> **INSTRUCTIONS TO FOLLOW**: The output should be every line below that includes the word "return".

[Records contained in a dataset]
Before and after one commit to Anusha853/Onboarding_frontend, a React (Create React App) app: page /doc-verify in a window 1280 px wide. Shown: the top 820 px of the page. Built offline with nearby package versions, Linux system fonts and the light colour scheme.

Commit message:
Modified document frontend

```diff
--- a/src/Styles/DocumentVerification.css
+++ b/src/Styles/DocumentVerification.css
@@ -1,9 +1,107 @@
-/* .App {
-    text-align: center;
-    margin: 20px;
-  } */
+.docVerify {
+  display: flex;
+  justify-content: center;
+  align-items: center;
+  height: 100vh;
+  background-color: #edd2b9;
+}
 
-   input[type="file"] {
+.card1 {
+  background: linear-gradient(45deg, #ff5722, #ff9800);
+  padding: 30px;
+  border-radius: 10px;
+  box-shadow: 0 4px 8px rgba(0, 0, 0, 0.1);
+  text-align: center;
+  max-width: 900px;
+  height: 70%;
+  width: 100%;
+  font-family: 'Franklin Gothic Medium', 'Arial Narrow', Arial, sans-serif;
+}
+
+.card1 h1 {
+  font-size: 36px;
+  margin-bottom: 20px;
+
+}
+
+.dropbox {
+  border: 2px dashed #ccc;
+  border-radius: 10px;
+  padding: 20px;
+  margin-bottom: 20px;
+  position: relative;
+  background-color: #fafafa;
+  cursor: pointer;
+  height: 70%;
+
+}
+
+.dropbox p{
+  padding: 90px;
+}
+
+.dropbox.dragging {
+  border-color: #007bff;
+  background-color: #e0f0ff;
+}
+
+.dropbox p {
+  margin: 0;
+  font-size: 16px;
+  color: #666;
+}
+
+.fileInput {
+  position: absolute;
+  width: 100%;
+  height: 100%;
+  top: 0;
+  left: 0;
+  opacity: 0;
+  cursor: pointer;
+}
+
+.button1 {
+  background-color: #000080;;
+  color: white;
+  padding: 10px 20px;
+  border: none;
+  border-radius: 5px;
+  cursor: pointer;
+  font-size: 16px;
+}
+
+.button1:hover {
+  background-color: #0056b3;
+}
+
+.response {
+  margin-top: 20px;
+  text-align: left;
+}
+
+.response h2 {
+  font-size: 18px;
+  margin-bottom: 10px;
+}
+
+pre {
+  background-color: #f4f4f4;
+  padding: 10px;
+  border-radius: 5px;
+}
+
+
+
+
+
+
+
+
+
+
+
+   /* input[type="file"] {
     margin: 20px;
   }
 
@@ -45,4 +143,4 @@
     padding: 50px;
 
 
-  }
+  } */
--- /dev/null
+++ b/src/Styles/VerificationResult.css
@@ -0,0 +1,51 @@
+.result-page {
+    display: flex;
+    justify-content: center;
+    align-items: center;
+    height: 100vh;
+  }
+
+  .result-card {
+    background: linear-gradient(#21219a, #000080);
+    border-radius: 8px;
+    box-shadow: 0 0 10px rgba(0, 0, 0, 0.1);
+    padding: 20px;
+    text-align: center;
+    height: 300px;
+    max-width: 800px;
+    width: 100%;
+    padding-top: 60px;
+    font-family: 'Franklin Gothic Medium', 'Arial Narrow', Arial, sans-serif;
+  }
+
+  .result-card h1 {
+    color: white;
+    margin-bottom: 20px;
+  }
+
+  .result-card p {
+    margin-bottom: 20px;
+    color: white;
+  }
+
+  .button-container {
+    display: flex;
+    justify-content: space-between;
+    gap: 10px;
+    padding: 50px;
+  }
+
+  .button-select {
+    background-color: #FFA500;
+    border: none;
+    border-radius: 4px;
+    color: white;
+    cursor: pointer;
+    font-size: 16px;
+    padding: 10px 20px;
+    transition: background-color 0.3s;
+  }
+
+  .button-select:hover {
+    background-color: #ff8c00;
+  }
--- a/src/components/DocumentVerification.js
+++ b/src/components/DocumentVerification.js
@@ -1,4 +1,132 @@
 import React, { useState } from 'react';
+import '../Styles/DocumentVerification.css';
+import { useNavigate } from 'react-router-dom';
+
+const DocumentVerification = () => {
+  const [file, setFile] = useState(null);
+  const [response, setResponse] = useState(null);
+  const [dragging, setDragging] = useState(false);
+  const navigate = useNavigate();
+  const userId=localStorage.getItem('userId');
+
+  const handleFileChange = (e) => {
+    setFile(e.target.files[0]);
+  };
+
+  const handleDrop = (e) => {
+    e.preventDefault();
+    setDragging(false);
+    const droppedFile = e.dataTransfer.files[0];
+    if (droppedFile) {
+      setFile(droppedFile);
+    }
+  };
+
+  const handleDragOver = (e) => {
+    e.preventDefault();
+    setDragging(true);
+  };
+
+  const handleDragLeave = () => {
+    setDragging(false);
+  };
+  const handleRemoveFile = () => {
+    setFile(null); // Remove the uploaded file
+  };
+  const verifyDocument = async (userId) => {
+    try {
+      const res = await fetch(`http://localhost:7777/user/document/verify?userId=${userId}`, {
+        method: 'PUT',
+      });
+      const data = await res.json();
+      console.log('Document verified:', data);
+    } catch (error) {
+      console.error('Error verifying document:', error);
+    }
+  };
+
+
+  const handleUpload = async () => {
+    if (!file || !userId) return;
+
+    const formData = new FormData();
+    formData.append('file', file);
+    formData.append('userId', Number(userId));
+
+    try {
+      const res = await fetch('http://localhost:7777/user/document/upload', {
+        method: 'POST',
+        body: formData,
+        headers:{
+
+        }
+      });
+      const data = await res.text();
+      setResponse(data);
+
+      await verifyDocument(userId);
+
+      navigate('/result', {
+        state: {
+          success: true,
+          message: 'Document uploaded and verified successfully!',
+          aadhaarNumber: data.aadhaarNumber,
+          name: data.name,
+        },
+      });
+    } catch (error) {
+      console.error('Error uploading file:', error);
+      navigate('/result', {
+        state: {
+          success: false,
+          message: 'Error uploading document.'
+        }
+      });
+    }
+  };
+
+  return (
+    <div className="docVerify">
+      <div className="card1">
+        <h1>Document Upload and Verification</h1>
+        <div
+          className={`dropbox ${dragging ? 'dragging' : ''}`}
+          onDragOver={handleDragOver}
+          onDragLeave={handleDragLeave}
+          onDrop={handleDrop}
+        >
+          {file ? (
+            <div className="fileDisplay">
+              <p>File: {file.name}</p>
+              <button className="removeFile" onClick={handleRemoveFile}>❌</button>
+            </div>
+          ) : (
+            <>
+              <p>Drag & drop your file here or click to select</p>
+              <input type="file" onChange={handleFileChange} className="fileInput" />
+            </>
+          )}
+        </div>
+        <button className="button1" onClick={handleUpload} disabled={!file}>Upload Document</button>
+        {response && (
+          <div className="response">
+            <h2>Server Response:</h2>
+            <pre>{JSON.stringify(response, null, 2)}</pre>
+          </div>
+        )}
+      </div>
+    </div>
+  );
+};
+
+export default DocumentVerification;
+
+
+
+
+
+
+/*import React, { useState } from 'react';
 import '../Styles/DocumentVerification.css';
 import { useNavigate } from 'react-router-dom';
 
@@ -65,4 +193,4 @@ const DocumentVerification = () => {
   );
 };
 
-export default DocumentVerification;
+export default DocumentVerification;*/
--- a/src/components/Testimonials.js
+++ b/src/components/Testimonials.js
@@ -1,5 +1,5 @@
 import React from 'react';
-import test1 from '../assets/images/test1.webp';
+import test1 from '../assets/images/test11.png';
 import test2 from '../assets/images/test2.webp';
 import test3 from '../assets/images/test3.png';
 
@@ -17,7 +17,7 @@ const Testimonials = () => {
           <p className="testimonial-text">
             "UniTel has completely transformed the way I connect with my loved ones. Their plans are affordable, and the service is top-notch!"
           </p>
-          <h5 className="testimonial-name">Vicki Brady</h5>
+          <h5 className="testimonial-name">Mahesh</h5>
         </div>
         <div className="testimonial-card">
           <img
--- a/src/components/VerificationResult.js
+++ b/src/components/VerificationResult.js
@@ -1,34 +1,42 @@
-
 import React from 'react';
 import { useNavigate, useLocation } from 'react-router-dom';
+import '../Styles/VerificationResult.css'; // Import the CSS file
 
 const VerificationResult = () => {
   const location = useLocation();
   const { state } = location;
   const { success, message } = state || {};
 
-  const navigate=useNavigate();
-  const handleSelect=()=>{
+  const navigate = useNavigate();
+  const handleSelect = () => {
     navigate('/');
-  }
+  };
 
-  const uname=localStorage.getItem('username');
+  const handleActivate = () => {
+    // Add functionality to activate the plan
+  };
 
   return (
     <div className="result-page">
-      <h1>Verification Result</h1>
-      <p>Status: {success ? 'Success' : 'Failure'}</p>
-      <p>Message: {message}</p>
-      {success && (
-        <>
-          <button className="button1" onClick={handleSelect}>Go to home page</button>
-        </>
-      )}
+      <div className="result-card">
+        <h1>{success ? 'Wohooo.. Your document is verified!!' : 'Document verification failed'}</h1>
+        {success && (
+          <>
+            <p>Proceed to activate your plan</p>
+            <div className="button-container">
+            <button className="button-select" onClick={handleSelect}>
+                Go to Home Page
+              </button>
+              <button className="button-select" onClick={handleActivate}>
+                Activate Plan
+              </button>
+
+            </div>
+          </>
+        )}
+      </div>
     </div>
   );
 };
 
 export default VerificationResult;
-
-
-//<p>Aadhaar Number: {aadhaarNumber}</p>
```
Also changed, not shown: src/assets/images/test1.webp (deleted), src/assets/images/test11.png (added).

> **ANSWER BOX**:
+    if (!file || !userId) return;
+  return (
   return (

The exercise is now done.